Rational thought

Colonial America was a vast land occupied by English, French, Dutch, and Spanish immigrants who established colonies to influence Native Americans living in the area. The thirteen American colonies also saw a period of intellectual ferment, which gave rise to a wide range of ideologies.

The spirit of rationalism was to provide early settlers with a useful and practical form in the life of the nation and its people.

In general, rationalism or the age of reason is the belief that each person can arrive at truth using logical thinking rather than relying on intuition, religious faith, and the authority of the past.

It originated in Europe in the twilight of the 17th century when groups of scientists and philosophers came up with ideologies on a way of life besides the Puritist religion.

The ideas of rationalism subsequently spread to the American colonies, and a significant number of Puritists began to question their way of life.

As centuries passed, scientists and philosophers proved Puritist beliefs to be ineffective or false, which eventually led to massive changes in history.

The most famous historical events which occurred in the age of rationalism included the Revenue Act of 1767, the signing of the Declaration of Independence, the Zulon Pike Expedition, and the Lewis and Clark Expedition.

Other than that, it also saw many discoveries from Albert Einstein, Sir Isaac Newton, and Galileo Galilei, which further debunked Puritist claims. Unlike Puritists, rationalists concentrate mainly on the impressions derived from intellect as they believe that everything that happens has a logical explanation.

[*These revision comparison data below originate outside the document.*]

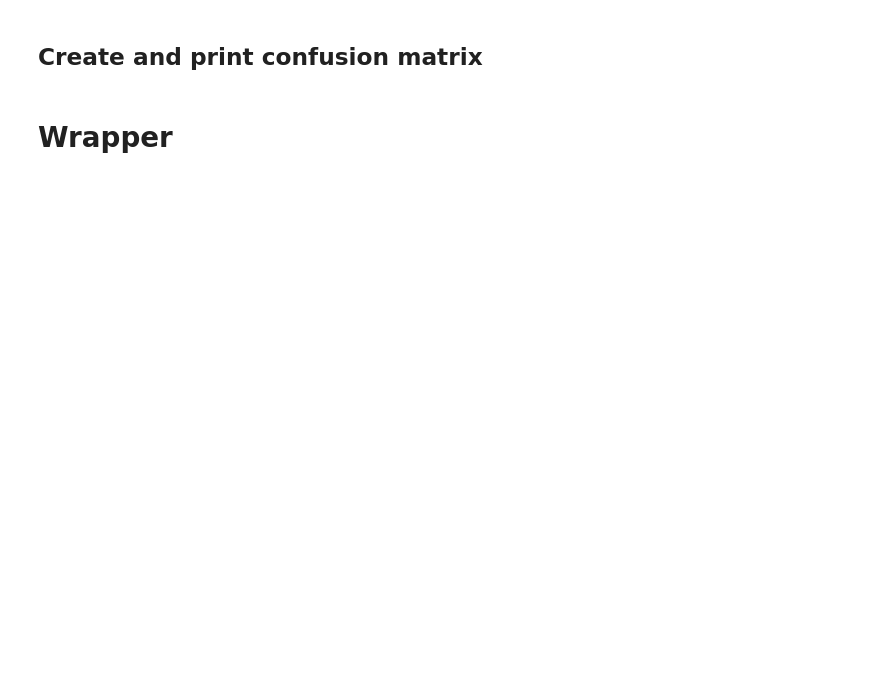
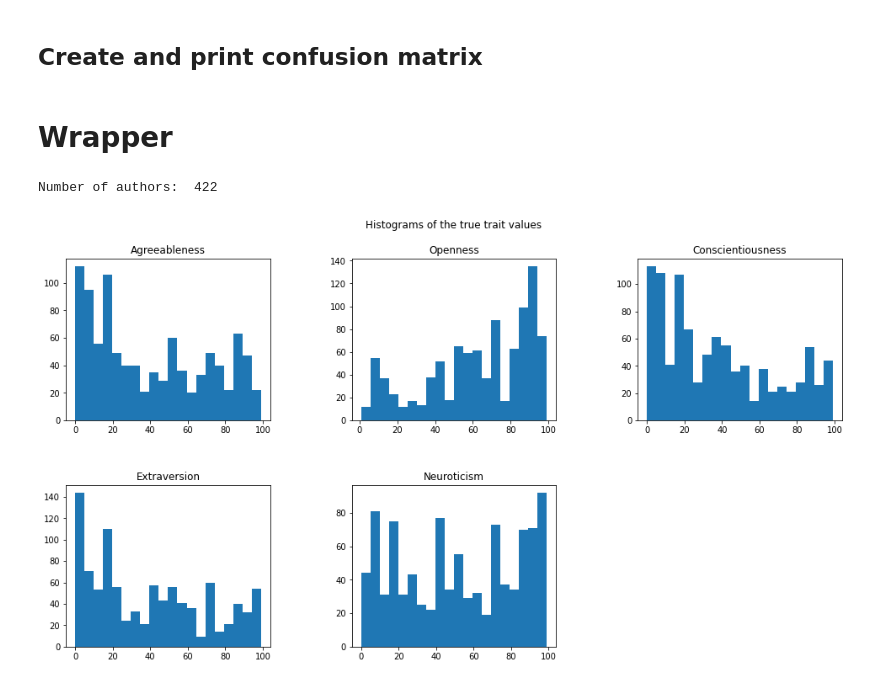
Before and after one commit to sophiasylvester/Big5-NLP, a Jupyter notebook: classifier.ipynb, the cells around one changed output. Cells and saved outputs as stored; diff of their text form; code cells hidden in the pictures; blank space fills up the shorter version.

```diff
--- a/classifier.ipynb
+++ b/classifier.ipynb
@@ -58,3 +73,45 @@ memory usage: 3.1+ GB
+# %%
+n_bins = 20
+
+def hist_true(df, trait):
+    fig, ax = plt.subplots()
+    plt.hist(df[trait], bins = 20)
+    plt.title(trait, y=1.1)
+    plt.xlabel("score")
+
+# hist_true(df, "openn")
+
+def all_hist_true(df):
+    plt.figure(figsize = (16, 8))
+#     plt.tight_layout(pad=0.4, w_pad=0.5, h_pad=1.0)
+    plt.subplot(2, 3, 1)
+    plt.hist(df['agreeableness'], bins = 20)
+    plt.title('Agreeableness')
+
+    plt.subplot(2, 3, 2)
+    plt.hist(df['openness'], bins = 20)
+    plt.title('Openness')
+
+    plt.subplot(2, 3, 3)
+    plt.hist(df['conscientiousness'], bins = 20)
+    plt.title('Conscientiousness')
+
+    plt.subplot(2, 3, 4)
+    plt.hist(df['extraversion'], bins = 20)
+    plt.title('Extraversion')
+
+    plt.subplot(2, 3, 5)
+    plt.hist(df['neuroticism'], bins = 20)
+    plt.title('Neuroticism')
+
+    plt.suptitle("Histograms of the true trait values")
+    plt.subplots_adjust(left=0.1,
+                    bottom=0.1,
+                    right=0.9,
+                    top=0.9,
+                    wspace=0.4,
+                    hspace=0.4)
+    plt.show()
 # %% [markdown]
 ## Trait
 # %%
@@ -203,8 +269,11 @@ def classify(df, trait_name, startnumber, plotting=True):
     print("Trait to predict: ", trait_name)
     x,y = trait(df, trait_name, startnumber)
     x_train, x_test, y_train, y_test = train_test_split(x, y, test_size=0.25, random_state=0)
+    print("Number of authors in y_train: ", len(y_train))
+    print("Number of authors in y_test: ", len(y_test))
     logpipe = create_pipeline(x, y, 'log')
     y_pred=logpipe.predict(x_test)
+    print("Number of authors in y_pred: ", len(y_pred))
     names = get_names(x, logpipe)
     print("Names of the top 30 features: ", names, "\n")
     cnfmatrix = create_cnfmatrix(y_test, y_pred, plotting=True)
@@ -213,8 +282,17 @@ def classify(df, trait_name, startnumber, plotting=True):
     lr_precision, lr_recall = score_plot(logpipe, y_test, x_test)
 #     print("Scores:\nLR_Precision:",lr_precision, "\nLR_Recall:",lr_recall)
 
-# startnumber ngrams : 35
-# startnumber wordlists: 28
-# startnumber: linguistic features: 29
+# startnumber ngrams : 36
+# startnumber wordlists: 29
+# startnumber: linguistic features: 30
+start = 30
+print ("Number of authors: ", len(authorset))
+# %% [output]
+Number of authors:  422
+# %%
+# true histogram plots
+all_hist_true(df)
+# %% [output]
+[figure, added]
 # %%
 # Agreeableness
```
Also changed, not shown: parts of 14 cells of this notebook, 2 other files.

They also believed that the Bible was not written to be the primary basis of living an individual’s life. Instead, these rational thinkers believed that God intended allowed us to uncover specific aspects of the world for ourselves and expected us to make conscious decisions based on facts and reason.

The rise of rationalism was the start of an open society where people were free to pursue liberty and individual happiness.

It enabled Native Americans to search for knowledge and truth with the help of logic and evidence and allowed one to think about the possibilities.

This incredible rise also led to the production of essays, numerous books, scientific discoveries, revolutions, wars, laws, and inventions.

These works were primarily geared towards fighting against obscurantism, irrationality, and authoritarianism, which were deeply ingrained by established churches of this period.

Fun and Interesting Facts about Rational Thought

  • The period of Rational Thought or Age of Reason had six popular ideas, particularly conservatism, republicanism, scientific progress, toleration, liberalism, and deism.
  • These ideas were based and shared with European Enlightenment thinkers but had taken a uniquely American form.
  • The Age of Reason assumed a critical role in establishing a revolution against Great Britain and the creation of the modern republic.
  • Ideas mainly influenced the rational thoughts used by early colonial settlers in the salons of London, Berlin, and Paris.
  • Alexander Hamilton, James Madison, John Adams, Thomas Jefferson, Benjamin Franklin, and George Washington were among the most famous figures of the Age of Reason.
  • The period of rational thought emphasized reason and science to debunk Puritanism beliefs.
  • Rational thoughts guided the foundation of the colony of Georgia, but those principles were unable to stand up to the realities of colonial life.
  • Benjamin Franklin was considered as the symbol of the Age of Reason.

Q & A

What are the six popular ideas that dominated the Age of Reason?
The six ideas during this period included conservatism, republicanism, scientific progress, toleration, liberalism, and deism.

Where did rationalism originate?
Rationalism originated in Europe in the 17th century.

What are the main influences of rational thought?
Rational thoughts were mainly influenced by ideas in Paris, Berlin, and London.

Who is the symbol of the Age of Reason?
Benjamin Franklin was the symbol of the Age of Reason.

Who are the most famous American figures during the Age of Reason?
George Washington, Thomas Jefferson, John Madison, Alexander Hamilton, and Benjamin Franklin were among the most popular public figures in this period.